Unsigned: Crowded Colleges Lead to Spike in Coronavirus Cases Around the Nation

   In the face of the COVID-19 pandemic, many colleges and universities are choosing to hold classes virtually with faculty and student safety in mind. Some schools that had initial plans to open are now back-tracking, rescinding statements that they would hold in-person classes. Yet, some schools have braved the pandemic and opened their doors to students living on campus and attending class, often to disastrous results.

   As soon as colleges opened for study this fall, COVID-19 cases began stacking up. The New York Times reported that since the start-of-term at University of Iowa, the surrounding college town has become a COVID-19 hotspot; one of around 100 college towns across the United States who have reported similar predicaments (nytimes.com). The relationship between the concentration of students and infections is undeniable. Many young adults aren’t taking the pandemic seriously, choosing to party and go out with friends instead of following pandemic safety protocol. “Within days [of arriving at the university], students were complaining that they couldn’t get coronavirus tests or were bumping into people who were supposed to be in isolation. Undergraduates were jamming sidewalks and downtown bars, masks hanging below their chins, never mind the city’s mask mandate” (nytimes.com).

   As a result of students’ inability to add precautions to their everyday lives, college communities everywhere are suffering, and San Diego is no exception. San Diego State University (SDSU) students were allowed to return to campus this year; however, students were quickly confined to their dorms as COVID-19 cases began cropping up. According to the San Diego Union-Tribune, “students…have been ignoring rules that require them to wear masks and to practice social distancing.” SDSU Daily Aztec Editor-in-Chief Brenden Tuccinardi stated, “[Last] weekend and the weekend before made it very clear university administrators placed too much faith in students’ ability to follow the rules” (sandiegouniontribune.com).

   According to NBC San Diego, case increases connected to SDSU are scaring small business owners, many of whom have finally been able to reopen and start to see a recovery in business after the initial shutdown.
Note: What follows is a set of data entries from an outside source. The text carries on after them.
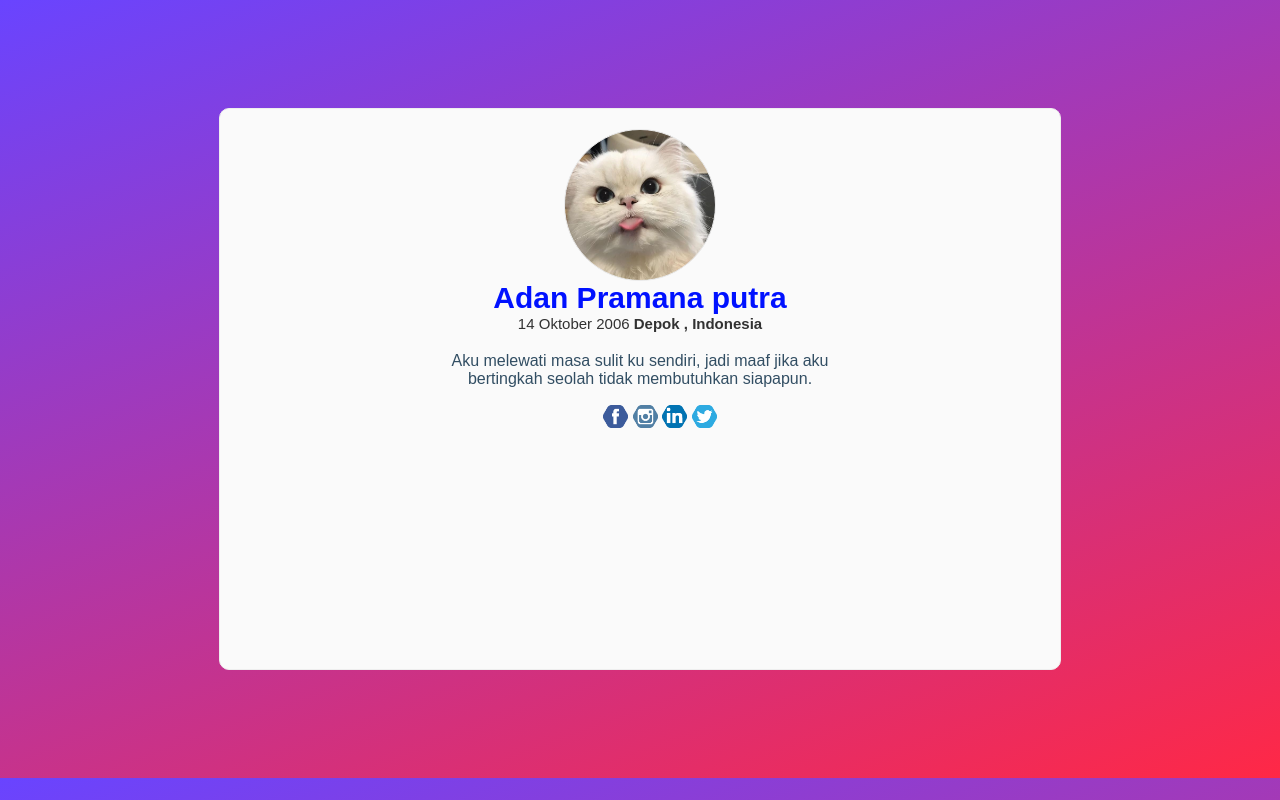
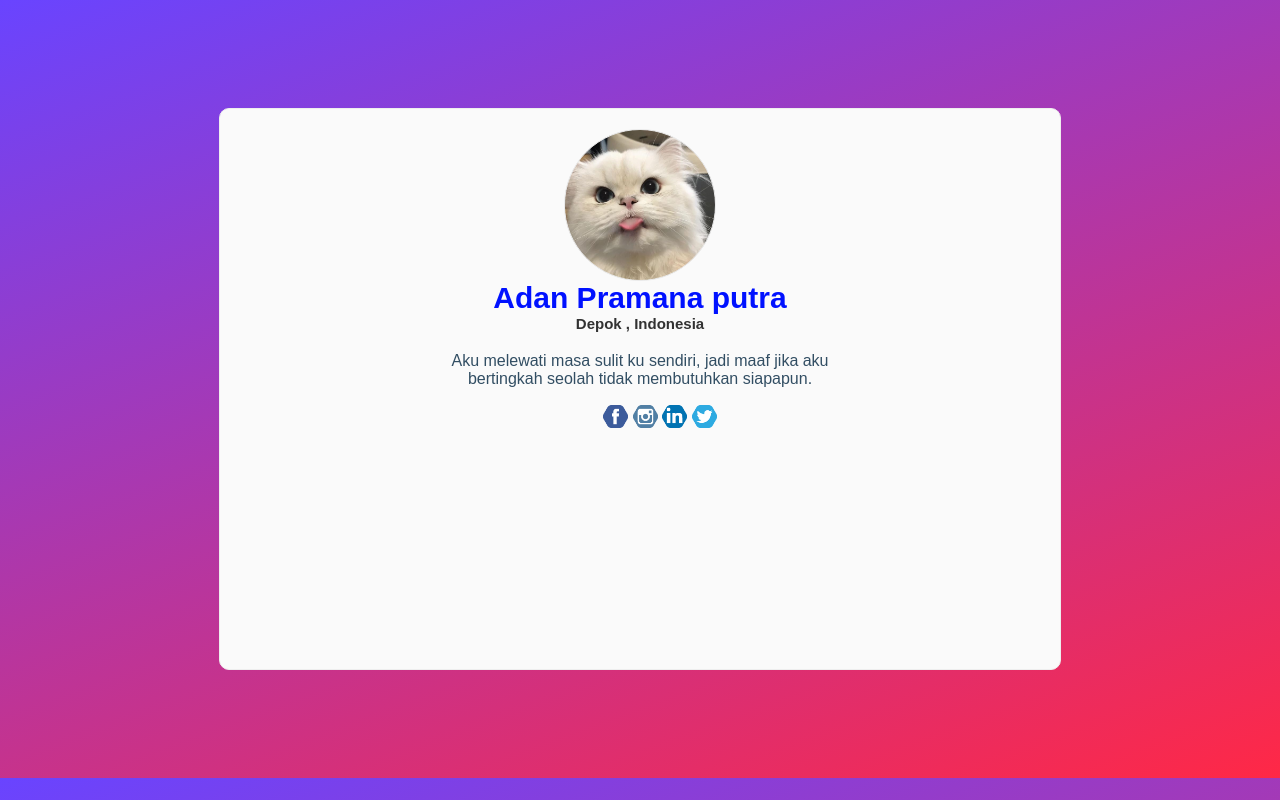
Before and after one commit to Humanerror3/Humanerror3.github.io, a plain HTML site: page index.html in a window 1280 px wide. Drawn offline with Linux system fonts and the light colour scheme; a web font is replaced by a local one.

Commit message:
Update index.html

```diff
--- a/index.html
+++ b/index.html
@@ -8,7 +8,7 @@
     <div class="main">
       <div class="img"></div>
       <h1>Adan Pramana putra</h1>
-      <div class="text">14 Oktober 2006 <strong>Depok , Indonesia</strong></div>
+      <div class="text"><strong>Depok , Indonesia</strong></div>
       <p>
         Aku melewati masa sulit ku sendiri, jadi maaf jika aku bertingkah seolah
         tidak membutuhkan siapapun.
```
However, rises in cases at colleges are pushing San Diego back towards more restrictions, which in turn could force many small businesses to close their doors for good (nbcsandiego.com). This is terrible, because small businesses are essential to not only San Diego’s economy, but also to its cultural richness. The actions of irresponsible college students shouldn’t be able to have this devastating of an effect on our city.

  “As a student myself, I realize the difficulty in having classes online for such an extended period of time. However, by reopening schools, students and faculty have a higher chance of contracting or spreading COVID-19 even unknowingly due to the rise of asymptomatic cases. It’s a huge problem that educational institutions have not found a solution in preventing the spread especially when controlling the actions of their students who refuse to remain six feet apart,” said Senior Francesca Kading.

   Certainly, there is more to the college experience than online classes. However, we all have a responsibility to support each other and keep each other safe, college students included.  Colleges opening took a gamble that risked the livelihoods of entire communities. If they can’t be trusted to take the necessary precautions to keep our communities safe and are unable to police the actions of their students, it’s clear they should remain online for the time being. In the meantime, everyone should wear a facial covering, avoid large gatherings, and stay six feet apart to help keep San Diego healthy.